Oct. 29 (UPI) -- The Federal Bureau of Investigation and other federal authorities say a surge in cybercrime is beginning to focus on hospitals and health providers nationwide, at a time when many are already overwhelmed by the COVID-19 pandemic.
Authorities detailed the rising threat in a report Wednesday compiled by the FBI, Cybersecurity and Infrastructure Security Agency and Department of Health and Human Services.
The assessment says the rapid increase of ransomware attacks, which have targeted various government operations over the past year, use malware that makes it virtually impossible for victims to recover data.

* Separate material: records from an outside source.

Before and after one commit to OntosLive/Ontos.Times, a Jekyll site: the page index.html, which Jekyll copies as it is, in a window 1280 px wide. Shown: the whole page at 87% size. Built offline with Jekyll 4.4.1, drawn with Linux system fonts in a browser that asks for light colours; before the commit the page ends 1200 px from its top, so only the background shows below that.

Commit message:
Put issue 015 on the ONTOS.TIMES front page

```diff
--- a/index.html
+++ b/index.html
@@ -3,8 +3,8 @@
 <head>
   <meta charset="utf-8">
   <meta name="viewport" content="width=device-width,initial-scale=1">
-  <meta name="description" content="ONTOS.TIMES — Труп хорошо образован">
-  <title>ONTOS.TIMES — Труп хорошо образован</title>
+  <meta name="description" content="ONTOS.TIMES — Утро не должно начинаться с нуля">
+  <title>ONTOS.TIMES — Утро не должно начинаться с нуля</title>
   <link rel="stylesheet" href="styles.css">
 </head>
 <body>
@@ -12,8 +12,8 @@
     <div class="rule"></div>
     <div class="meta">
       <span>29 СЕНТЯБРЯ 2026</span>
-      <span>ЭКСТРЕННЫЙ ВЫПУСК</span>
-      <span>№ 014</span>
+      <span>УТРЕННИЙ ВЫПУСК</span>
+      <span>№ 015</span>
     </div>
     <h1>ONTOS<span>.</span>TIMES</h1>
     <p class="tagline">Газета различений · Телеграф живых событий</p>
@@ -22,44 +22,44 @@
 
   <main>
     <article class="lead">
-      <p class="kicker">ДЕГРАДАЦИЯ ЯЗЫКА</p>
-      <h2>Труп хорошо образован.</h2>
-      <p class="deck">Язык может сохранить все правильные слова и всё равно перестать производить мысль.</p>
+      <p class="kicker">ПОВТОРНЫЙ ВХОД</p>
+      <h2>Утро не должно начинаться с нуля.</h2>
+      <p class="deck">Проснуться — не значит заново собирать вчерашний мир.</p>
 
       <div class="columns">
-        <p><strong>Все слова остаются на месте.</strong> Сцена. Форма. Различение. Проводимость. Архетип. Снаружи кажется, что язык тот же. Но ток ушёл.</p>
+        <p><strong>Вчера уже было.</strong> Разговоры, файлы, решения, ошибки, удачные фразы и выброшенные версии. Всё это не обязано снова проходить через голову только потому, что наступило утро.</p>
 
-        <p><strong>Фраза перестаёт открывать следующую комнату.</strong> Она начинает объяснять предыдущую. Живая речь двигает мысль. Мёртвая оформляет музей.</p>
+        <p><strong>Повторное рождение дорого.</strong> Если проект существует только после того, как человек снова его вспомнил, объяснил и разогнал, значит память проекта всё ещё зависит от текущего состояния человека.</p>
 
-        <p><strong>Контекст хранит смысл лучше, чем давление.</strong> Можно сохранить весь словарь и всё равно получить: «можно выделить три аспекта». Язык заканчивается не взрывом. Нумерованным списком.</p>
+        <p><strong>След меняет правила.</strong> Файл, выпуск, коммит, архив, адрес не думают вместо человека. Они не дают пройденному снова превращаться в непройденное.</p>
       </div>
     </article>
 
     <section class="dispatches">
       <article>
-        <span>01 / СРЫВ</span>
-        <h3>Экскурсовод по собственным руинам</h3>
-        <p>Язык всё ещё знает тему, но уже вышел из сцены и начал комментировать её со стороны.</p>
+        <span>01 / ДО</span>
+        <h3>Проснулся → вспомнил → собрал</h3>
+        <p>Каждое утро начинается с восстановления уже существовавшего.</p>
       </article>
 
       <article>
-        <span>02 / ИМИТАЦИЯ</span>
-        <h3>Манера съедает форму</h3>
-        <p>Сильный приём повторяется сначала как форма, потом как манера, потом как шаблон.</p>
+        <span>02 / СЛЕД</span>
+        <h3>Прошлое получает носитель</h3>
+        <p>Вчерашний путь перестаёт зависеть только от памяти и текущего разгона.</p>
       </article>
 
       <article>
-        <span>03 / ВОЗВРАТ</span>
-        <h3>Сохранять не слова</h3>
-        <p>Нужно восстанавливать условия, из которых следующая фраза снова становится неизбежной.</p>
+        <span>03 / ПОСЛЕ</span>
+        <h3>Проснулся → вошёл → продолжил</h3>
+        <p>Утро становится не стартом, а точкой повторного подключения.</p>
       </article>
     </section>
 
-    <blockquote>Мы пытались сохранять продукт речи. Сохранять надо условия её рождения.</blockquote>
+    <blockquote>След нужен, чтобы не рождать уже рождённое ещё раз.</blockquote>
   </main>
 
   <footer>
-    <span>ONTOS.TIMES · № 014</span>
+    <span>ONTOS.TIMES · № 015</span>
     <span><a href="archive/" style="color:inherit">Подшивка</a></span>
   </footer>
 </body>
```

"CISA, FBI, and HHS have credible information of an increased and imminent cybercrime threat to U.S. hospitals and healthcare providers," the agencies said.
"[We] are sharing this information to provide warnings to healthcare providers to ensure that they take timely and reasonable precautions to protect their networks from these threats."

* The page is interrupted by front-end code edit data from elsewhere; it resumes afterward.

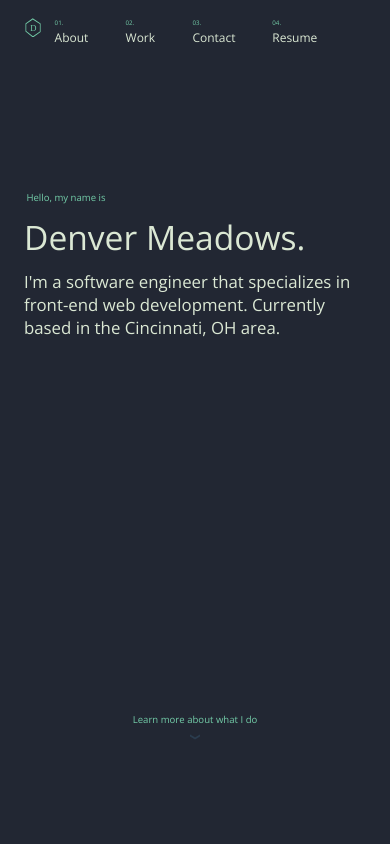
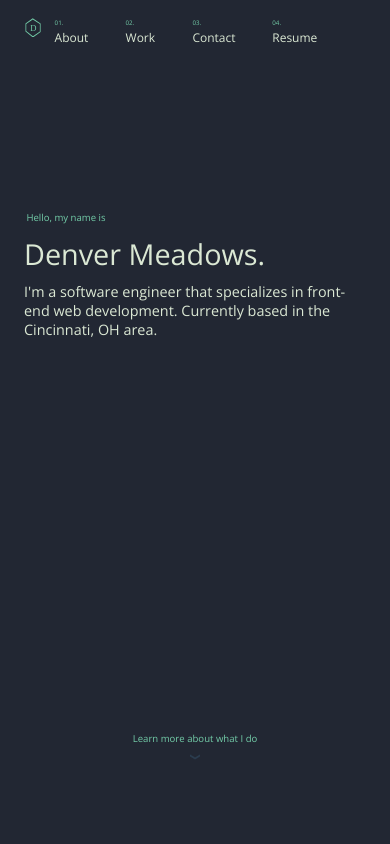
Before and after one commit to Denver-Meadows/Portfolio, a React (Create React App) app: page / in a window 390 px wide. Shown: the top 844 px of the page. Built offline with nearby package versions, Linux system fonts and the light colour scheme; a web font is replaced by a local one.

Commit message:
responsive intro complete

```diff
--- a/src/styles/intro.scss
+++ b/src/styles/intro.scss
@@ -97,33 +97,63 @@
   }
 }
 
-@media (max-width: 1138px) {
+@media (max-width: 1440px) {
   .page-introduction-intro {
-    margin: 15% 8%;
+    padding: 2rem 10rem;
+    margin: 8% 10% 0 10%;
+    font-size: 4rem;
   }
-}
-@media (max-width: 1138px) {
-  .page-introduction-intro {
-    margin: 17% 5%;
+
+  .intro-info-3 {
+    margin-bottom: 18rem;
   }
 }
 
-@media (max-width: 1024px) {
+@media (max-width: 1367) {
   .page-introduction-intro {
-    margin: 20% 0;
+    margin: 15% 10% 0 10%;
   }
 }
 
-@media (max-width: 768px) {
+@media (max-width: 1138px) {
+  .page-introduction-intro {
+    margin: 13% 8%;
+  }
+}
+// @media (max-width: 1138px) {
+//   .page-introduction-intro {
+//     margin: 17% 5%;
+//   }
+// }
+
+@media (max-width: 1024px) {
+  .page-introduction-intro {
+    margin: 15% 0;
+  }
+}
+
+@media (max-width: 1023px) {
   .page-introduction-intro {
     margin: 25% 0 5% 0;
     padding: 2rem 5rem;
+  }
+  .intro-info-2 {
+    font-size: 6rem;
+  }
+  .intro-info-3 {
+    font-size: 3rem;
   }
 }
 
 @media (max-width: 475px) {
   .page-introduction-intro {
-    margin: 25% 0;
+    margin: 40% 0;
     padding: 9rem 5rem;
   }
 }
+
+@media (max-width: 400px) {
+  .page-introduction-intro {
+    margin: 30% 0;
+  }
+}
```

The assessment said hackers are using a tool called "Trickbot," a malicious software that's embedded in emails and designed to fool recipients into clicking through to a link that installs the malware.
The agencies said these attacks are more dangerous now due to the ongoing impact of the COVID-19 pandemic, when displacement from healthcare could be deadly for untold numbers of patients.
The federal authorities advise several recommendations to help healthcare organizations and businesses guard against the heightened threat -- including joining data-sharing organizations, backing up records, updating security software and forming response plans.
"Ransomware attacks on our healthcare system may be the most dangerous cybersecurity threat we've ever seen in the United States," said Charles Carmakal, senior vice president and chief technology officer of cybersecurity firm Mandiant.
Carmakal said an Eastern European hacking ring called UNC1878 is the latest major group to emerge as a threat to potential U.S. targets.